Heart Beat: August 2011


Angiotensin receptor blockers (ARBs), a commonly used class of blood pressure medications, do not increase cancer risk, according to a one-year safety review conducted by the U.S. Food and Drug Administration (FDA). The FDA, prompted by a 2010 study that suggested a small risk associated with ARBs, analyzed the data from more than 155,000 patients in 31 randomized clinical trials. ARBs are primarily used to treat hypertension, but also heart failure, cardiovascular risk reduction and diabetic kidney disease. ARBs include valsartan (Diovan), losartan (Cozaar), and irbesartan (Avapro). The FDA, in addition to ruling out an increased cancer risk associated with ARBs, also reminded patients not to stop taking their anti-hypertensive medications without first consulting with their doctors. ARBs work by reducing the presence of a chemical that causes the muscles around blood vessels to constrict, thus narrowing the vessels and increasing blood pressure. ARBs are commonly used to treat hypertension in patients with heart failure and kidney disease, as well as patients with an enlarged heart.


Open-heart aortic valve replacement surgery and a less invasive catheter-based procedure have similar one-year survival rates in high-risk patients. A study presented June 5 at the Transcatheter Valve Therapies meeting found that a ballon-expandable transcatheter valve replacement procedure in patients at high risk for surgery is just as safe and effective as surgery that requires opening up the chest. Transcatheter valve procedures take about 90 minutes, while open heart surgery can take four to six hours. Patients may be classified as high risk for surgery if they are especially frail or have other medical conditions that would put them at great risk if they were on a heart-lung machine. Aortic valve replacement treats severe aortic stenosis, a condition in which the valve restricts blood flow into the bodyís largest artery.

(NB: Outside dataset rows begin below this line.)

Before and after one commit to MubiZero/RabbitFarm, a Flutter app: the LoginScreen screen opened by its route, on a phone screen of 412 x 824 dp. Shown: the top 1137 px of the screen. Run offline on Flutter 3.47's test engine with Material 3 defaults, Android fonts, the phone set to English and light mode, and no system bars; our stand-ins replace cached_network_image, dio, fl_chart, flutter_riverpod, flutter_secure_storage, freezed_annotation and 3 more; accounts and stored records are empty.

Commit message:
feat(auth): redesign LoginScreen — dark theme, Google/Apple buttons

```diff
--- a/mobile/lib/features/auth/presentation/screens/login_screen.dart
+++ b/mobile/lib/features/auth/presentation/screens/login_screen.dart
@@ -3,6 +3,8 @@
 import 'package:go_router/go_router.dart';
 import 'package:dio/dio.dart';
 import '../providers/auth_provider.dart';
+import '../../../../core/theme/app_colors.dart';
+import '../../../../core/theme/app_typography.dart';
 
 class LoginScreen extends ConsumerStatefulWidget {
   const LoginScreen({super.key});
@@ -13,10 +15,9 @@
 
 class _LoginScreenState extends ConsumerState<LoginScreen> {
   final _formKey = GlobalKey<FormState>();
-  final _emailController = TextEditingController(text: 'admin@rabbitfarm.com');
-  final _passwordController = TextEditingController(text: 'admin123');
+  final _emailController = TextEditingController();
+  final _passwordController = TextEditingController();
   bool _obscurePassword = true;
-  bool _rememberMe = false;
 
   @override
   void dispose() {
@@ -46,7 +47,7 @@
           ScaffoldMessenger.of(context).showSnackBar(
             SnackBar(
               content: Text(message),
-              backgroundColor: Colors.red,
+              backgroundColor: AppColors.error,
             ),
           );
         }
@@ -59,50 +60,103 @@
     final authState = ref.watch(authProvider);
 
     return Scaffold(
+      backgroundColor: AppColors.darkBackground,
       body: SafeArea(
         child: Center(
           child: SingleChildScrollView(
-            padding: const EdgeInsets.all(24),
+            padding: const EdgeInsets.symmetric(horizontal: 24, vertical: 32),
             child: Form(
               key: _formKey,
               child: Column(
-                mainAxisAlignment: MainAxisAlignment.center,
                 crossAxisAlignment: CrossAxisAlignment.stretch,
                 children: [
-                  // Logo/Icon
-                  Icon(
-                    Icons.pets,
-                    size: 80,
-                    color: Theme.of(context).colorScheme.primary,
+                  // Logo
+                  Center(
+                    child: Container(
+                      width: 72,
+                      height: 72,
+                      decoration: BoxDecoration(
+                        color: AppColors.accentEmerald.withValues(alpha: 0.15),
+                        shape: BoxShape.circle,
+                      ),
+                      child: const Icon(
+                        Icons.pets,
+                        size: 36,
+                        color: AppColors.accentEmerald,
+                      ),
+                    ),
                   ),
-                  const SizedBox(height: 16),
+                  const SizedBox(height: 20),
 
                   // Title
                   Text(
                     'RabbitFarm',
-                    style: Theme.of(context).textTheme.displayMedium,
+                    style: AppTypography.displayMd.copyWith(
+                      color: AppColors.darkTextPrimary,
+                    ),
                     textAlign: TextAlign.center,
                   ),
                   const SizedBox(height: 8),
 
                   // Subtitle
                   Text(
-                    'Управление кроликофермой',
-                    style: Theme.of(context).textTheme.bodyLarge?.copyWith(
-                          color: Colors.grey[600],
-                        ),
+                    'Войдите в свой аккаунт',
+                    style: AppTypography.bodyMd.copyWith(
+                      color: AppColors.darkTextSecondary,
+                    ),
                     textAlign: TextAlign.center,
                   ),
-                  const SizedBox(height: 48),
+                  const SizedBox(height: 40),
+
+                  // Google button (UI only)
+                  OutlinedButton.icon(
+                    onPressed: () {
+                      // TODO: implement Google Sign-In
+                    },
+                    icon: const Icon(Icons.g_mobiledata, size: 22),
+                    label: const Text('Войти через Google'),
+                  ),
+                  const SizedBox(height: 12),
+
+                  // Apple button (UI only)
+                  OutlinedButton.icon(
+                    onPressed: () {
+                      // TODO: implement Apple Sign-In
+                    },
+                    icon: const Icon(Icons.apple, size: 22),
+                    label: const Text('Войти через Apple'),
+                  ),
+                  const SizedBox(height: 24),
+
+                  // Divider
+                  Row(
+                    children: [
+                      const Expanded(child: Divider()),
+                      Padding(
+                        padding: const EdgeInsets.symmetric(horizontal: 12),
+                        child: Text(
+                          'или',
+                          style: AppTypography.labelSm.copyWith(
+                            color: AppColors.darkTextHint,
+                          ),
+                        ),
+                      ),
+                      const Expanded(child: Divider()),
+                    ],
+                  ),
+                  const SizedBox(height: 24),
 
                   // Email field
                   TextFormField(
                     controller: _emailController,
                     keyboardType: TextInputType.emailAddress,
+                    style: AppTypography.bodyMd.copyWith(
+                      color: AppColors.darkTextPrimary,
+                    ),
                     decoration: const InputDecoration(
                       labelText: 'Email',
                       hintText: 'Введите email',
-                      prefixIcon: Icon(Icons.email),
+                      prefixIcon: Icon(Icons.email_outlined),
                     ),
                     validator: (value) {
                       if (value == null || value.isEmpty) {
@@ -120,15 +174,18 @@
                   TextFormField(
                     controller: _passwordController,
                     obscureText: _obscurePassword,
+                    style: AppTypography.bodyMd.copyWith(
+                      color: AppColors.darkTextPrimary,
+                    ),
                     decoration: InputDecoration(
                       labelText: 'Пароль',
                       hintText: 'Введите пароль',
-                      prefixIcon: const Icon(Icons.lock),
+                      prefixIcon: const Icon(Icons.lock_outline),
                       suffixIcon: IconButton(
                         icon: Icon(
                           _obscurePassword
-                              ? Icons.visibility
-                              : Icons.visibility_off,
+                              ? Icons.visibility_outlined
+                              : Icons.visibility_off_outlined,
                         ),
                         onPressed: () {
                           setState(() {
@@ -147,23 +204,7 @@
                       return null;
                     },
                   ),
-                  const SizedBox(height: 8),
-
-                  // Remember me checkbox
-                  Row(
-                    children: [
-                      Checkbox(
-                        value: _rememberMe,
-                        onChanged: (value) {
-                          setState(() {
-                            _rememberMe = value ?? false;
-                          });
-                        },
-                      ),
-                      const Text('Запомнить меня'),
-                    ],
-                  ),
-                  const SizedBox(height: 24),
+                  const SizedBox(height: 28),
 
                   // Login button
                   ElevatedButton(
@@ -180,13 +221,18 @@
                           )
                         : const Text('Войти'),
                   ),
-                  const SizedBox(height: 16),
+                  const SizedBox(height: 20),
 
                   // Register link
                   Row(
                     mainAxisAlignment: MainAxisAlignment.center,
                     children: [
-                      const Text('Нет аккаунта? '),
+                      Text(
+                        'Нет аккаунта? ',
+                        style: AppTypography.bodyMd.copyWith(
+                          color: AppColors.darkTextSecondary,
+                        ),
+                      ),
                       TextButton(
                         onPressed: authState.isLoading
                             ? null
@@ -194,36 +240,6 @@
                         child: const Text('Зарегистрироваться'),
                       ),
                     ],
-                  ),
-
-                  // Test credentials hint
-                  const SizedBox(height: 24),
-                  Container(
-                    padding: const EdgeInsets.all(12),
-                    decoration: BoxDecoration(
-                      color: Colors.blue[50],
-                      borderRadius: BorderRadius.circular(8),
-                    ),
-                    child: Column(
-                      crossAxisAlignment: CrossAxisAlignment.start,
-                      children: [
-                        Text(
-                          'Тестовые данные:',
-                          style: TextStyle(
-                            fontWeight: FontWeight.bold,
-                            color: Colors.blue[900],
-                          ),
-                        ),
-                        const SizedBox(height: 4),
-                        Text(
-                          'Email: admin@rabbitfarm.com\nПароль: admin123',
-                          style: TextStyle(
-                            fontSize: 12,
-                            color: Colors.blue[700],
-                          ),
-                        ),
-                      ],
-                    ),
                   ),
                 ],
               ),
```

Many patients with hypertension require multiple medications to lower their blood pressure. In some, however, no number of medications does the trick. For these patients, a solution might lie in a small device that emits electrical impulses, tricking the body into thinking blood pressure has spiked and rallying its forces to lower it. In a study of 265 patients with blood pressure readings of 160/80 mm Hg and higher despite three or more hypertension medications, the device produced systolic pressures of 140 mm Hg or less in 41 percent after six months and in 54 percent after 12 months. At the annual meeting of the American College of Cardiology in April 2011, the researchers explained that 88 percent of study participants responded to the device, which produced a 35 mm Hg drop in blood pressure and, they noted, a decrease in the size of the left ventricle, indicating reduced risk of heart failure.


A program of regular exercise proved superior to beta blockers in treating and even curing an unusual heart condition called Postural Orthostatic Tachycardia Syndrome (POTS). The condition, in which a patientís heart is smaller than it should be, is also known as "Grinch Syndrome" after the Dr. Seuss story "The Grinch Who Stole Christmas," which featured a character whose heart was "two sizes too small." A study comparing the effects of exercise and beta blockers was published in the June issue of Hypertension: Journal of the American Heart Association. POTS is characterized by a rapidly increasing heartbeat, particularly when a patient moves from a prone position to standing upright. Lightheadedness can also accompany this condition, which primarily affects women. The exercise program in the study initially had patients exercising in seated position, such as rowing or using a recumbent bike. From there, patients gradually started exercising in an upright position. Researchers noted that regular exercise would have to be maintained by POTS patients for the improved heart function to continue through life.